* **GOAL OF THE EXERCISE**: Verbatim copy, images removed: write out the entries below.

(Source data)

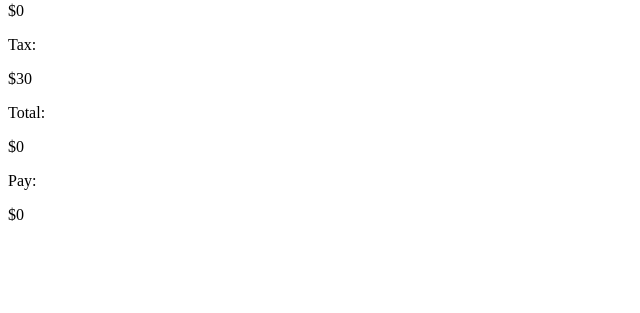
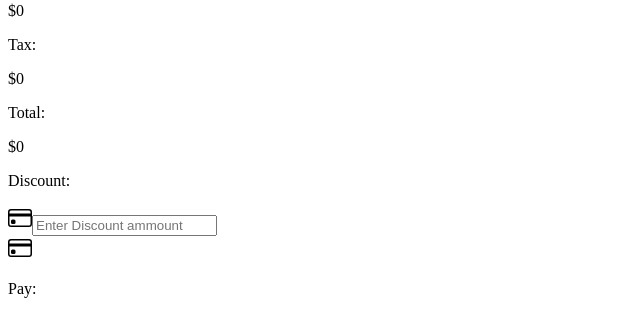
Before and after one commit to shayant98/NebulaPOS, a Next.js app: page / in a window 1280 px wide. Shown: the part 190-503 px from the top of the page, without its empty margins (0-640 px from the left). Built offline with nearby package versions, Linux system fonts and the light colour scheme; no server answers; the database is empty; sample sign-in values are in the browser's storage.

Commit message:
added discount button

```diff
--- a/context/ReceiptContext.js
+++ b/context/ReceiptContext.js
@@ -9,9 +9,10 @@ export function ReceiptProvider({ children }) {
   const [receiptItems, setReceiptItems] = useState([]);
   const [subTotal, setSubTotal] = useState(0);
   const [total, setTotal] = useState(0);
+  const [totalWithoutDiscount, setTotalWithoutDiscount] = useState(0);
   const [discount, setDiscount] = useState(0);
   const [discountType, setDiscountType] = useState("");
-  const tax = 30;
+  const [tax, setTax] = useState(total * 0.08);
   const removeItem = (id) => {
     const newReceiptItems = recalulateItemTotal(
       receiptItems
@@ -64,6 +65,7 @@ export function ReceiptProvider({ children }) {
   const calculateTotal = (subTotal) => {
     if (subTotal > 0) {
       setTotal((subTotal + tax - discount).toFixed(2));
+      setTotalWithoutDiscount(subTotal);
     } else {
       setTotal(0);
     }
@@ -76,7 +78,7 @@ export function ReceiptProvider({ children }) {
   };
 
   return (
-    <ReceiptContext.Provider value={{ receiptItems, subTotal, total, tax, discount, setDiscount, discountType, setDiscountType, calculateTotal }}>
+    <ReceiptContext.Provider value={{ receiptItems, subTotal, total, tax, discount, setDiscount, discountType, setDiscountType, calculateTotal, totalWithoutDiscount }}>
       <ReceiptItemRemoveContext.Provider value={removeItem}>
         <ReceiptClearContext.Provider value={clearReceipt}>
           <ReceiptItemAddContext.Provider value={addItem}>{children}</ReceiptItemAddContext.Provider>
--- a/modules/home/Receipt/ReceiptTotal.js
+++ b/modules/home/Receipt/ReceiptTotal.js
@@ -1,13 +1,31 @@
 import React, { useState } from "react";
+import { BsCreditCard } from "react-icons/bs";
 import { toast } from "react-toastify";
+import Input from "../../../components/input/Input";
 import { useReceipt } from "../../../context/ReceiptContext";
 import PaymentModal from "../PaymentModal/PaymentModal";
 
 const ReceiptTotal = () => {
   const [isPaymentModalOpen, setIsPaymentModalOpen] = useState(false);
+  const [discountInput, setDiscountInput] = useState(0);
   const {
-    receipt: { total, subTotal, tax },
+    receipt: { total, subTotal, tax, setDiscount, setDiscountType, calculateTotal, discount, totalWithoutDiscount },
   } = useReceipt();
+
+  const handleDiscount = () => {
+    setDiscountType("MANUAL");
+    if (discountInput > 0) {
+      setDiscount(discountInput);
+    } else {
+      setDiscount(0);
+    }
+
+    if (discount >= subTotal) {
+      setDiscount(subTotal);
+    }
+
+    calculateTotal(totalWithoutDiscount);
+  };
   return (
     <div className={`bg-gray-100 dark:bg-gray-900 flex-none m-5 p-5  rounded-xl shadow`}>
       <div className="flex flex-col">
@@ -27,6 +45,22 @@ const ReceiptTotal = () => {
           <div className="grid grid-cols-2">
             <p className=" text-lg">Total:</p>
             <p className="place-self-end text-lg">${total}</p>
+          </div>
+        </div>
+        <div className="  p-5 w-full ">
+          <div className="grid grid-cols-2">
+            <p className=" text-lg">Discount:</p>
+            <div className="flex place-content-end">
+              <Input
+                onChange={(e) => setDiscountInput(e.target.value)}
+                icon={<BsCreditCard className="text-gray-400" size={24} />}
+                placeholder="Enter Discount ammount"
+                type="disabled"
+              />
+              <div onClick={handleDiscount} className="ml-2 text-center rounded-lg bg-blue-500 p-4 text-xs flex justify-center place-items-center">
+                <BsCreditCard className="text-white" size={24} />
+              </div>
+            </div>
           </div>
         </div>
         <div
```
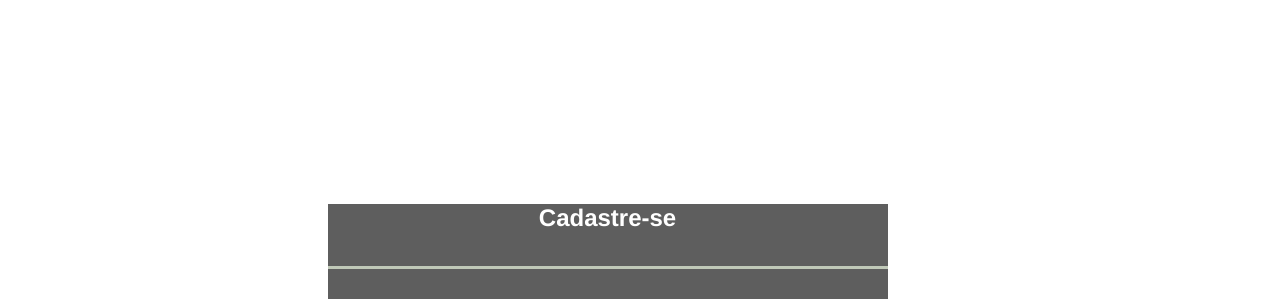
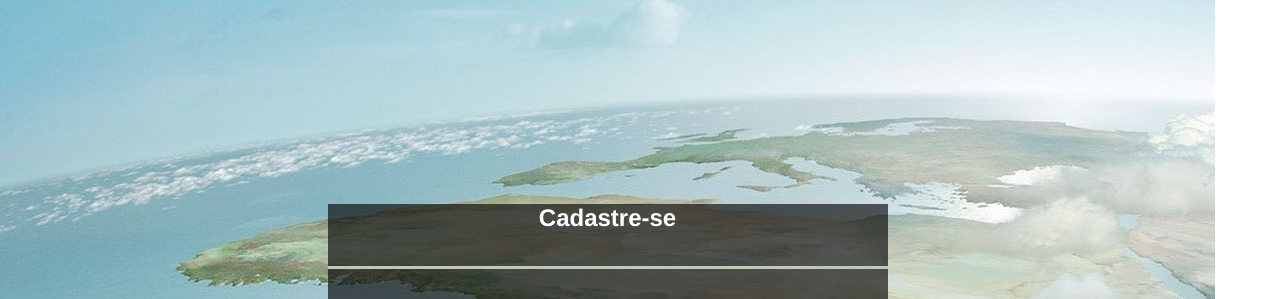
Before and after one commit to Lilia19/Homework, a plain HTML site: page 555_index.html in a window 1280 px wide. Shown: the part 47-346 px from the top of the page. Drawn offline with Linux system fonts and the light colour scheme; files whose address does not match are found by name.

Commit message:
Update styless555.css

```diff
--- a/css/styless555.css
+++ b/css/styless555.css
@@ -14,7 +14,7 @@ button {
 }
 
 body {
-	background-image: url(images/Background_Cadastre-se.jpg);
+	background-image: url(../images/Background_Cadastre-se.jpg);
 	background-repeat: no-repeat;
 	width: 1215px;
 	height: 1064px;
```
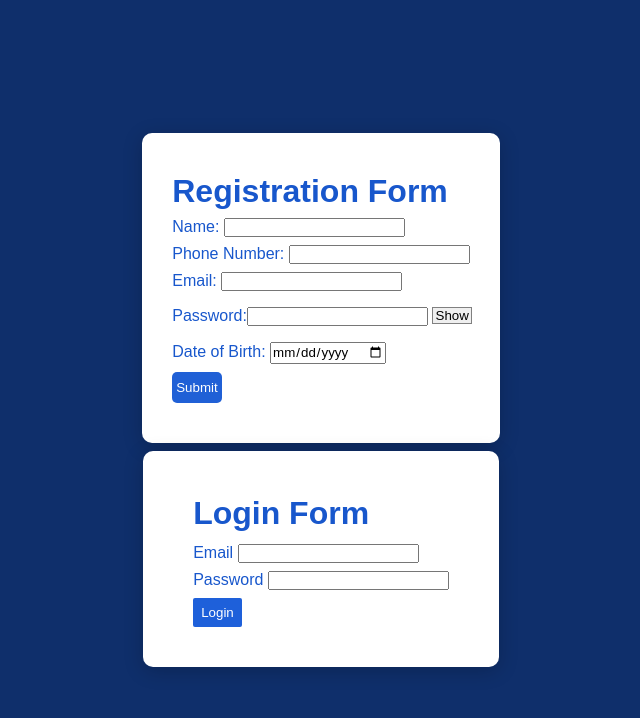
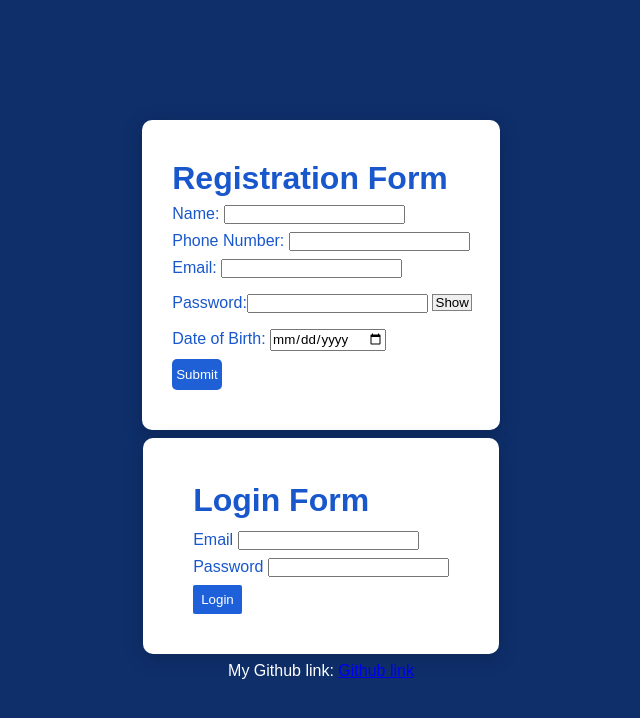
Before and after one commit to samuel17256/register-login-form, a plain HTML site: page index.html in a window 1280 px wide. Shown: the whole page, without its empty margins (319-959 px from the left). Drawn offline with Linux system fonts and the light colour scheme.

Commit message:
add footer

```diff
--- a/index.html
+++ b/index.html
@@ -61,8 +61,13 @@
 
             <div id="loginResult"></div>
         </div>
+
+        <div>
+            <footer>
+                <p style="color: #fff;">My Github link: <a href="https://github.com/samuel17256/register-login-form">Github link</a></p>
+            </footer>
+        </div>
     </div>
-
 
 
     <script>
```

* **COMPLETED EXERCISE**:
Before and after one commit to shayant98/NebulaPOS, a Next.js app: page / in a window 1280 px wide. Shown: the part 190-503 px from the top of the page, without its empty margins (0-640 px from the left). Built offline with nearby package versions, Linux system fonts and the light colour scheme; no server answers; the database is empty; sample sign-in values are in the browser's storage.

Commit message:
added discount button

```diff
--- a/context/ReceiptContext.js
+++ b/context/ReceiptContext.js
@@ -9,9 +9,10 @@ export function ReceiptProvider({ children }) {
   const [receiptItems, setReceiptItems] = useState([]);
   const [subTotal, setSubTotal] = useState(0);
   const [total, setTotal] = useState(0);
+  const [totalWithoutDiscount, setTotalWithoutDiscount] = useState(0);
   const [discount, setDiscount] = useState(0);
   const [discountType, setDiscountType] = useState("");
-  const tax = 30;
+  const [tax, setTax] = useState(total * 0.08);
   const removeItem = (id) => {
     const newReceiptItems = recalulateItemTotal(
       receiptItems
@@ -64,6 +65,7 @@ export function ReceiptProvider({ children }) {
   const calculateTotal = (subTotal) => {
     if (subTotal > 0) {
       setTotal((subTotal + tax - discount).toFixed(2));
+      setTotalWithoutDiscount(subTotal);
     } else {
       setTotal(0);
     }
@@ -76,7 +78,7 @@ export function ReceiptProvider({ children }) {
   };
 
   return (
-    <ReceiptContext.Provider value={{ receiptItems, subTotal, total, tax, discount, setDiscount, discountType, setDiscountType, calculateTotal }}>
+    <ReceiptContext.Provider value={{ receiptItems, subTotal, total, tax, discount, setDiscount, discountType, setDiscountType, calculateTotal, totalWithoutDiscount }}>
       <ReceiptItemRemoveContext.Provider value={removeItem}>
         <ReceiptClearContext.Provider value={clearReceipt}>
           <ReceiptItemAddContext.Provider value={addItem}>{children}</ReceiptItemAddContext.Provider>
--- a/modules/home/Receipt/ReceiptTotal.js
+++ b/modules/home/Receipt/ReceiptTotal.js
@@ -1,13 +1,31 @@
 import React, { useState } from "react";
+import { BsCreditCard } from "react-icons/bs";
 import { toast } from "react-toastify";
+import Input from "../../../components/input/Input";
 import { useReceipt } from "../../../context/ReceiptContext";
 import PaymentModal from "../PaymentModal/PaymentModal";
 
 const ReceiptTotal = () => {
   const [isPaymentModalOpen, setIsPaymentModalOpen] = useState(false);
+  const [discountInput, setDiscountInput] = useState(0);
   const {
-    receipt: { total, subTotal, tax },
+    receipt: { total, subTotal, tax, setDiscount, setDiscountType, calculateTotal, discount, totalWithoutDiscount },
   } = useReceipt();
+
+  const handleDiscount = () => {
+    setDiscountType("MANUAL");
+    if (discountInput > 0) {
+      setDiscount(discountInput);
+    } else {
+      setDiscount(0);
+    }
+
+    if (discount >= subTotal) {
+      setDiscount(subTotal);
+    }
+
+    calculateTotal(totalWithoutDiscount);
+  };
   return (
     <div className={`bg-gray-100 dark:bg-gray-900 flex-none m-5 p-5  rounded-xl shadow`}>
       <div className="flex flex-col">
@@ -27,6 +45,22 @@ const ReceiptTotal = () => {
           <div className="grid grid-cols-2">
             <p className=" text-lg">Total:</p>
             <p className="place-self-end text-lg">${total}</p>
+          </div>
+        </div>
+        <div className="  p-5 w-full ">
+          <div className="grid grid-cols-2">
+            <p className=" text-lg">Discount:</p>
+            <div className="flex place-content-end">
+              <Input
+                onChange={(e) => setDiscountInput(e.target.value)}
+                icon={<BsCreditCard className="text-gray-400" size={24} />}
+                placeholder="Enter Discount ammount"
+                type="disabled"
+              />
+              <div onClick={handleDiscount} className="ml-2 text-center rounded-lg bg-blue-500 p-4 text-xs flex justify-center place-items-center">
+                <BsCreditCard className="text-white" size={24} />
+              </div>
+            </div>
           </div>
         </div>
         <div
```
Before and after one commit to Lilia19/Homework, a plain HTML site: page 555_index.html in a window 1280 px wide. Shown: the part 47-346 px from the top of the page. Drawn offline with Linux system fonts and the light colour scheme; files whose address does not match are found by name.

Commit message:
Update styless555.css

```diff
--- a/css/styless555.css
+++ b/css/styless555.css
@@ -14,7 +14,7 @@ button {
 }
 
 body {
-	background-image: url(images/Background_Cadastre-se.jpg);
+	background-image: url(../images/Background_Cadastre-se.jpg);
 	background-repeat: no-repeat;
 	width: 1215px;
 	height: 1064px;
```
Before and after one commit to samuel17256/register-login-form, a plain HTML site: page index.html in a window 1280 px wide. Shown: the whole page, without its empty margins (319-959 px from the left). Drawn offline with Linux system fonts and the light colour scheme.

Commit message:
add footer

```diff
--- a/index.html
+++ b/index.html
@@ -61,8 +61,13 @@
 
             <div id="loginResult"></div>
         </div>
+
+        <div>
+            <footer>
+                <p style="color: #fff;">My Github link: <a href="https://github.com/samuel17256/register-login-form">Github link</a></p>
+            </footer>
+        </div>
     </div>
-
 
 
     <script>
```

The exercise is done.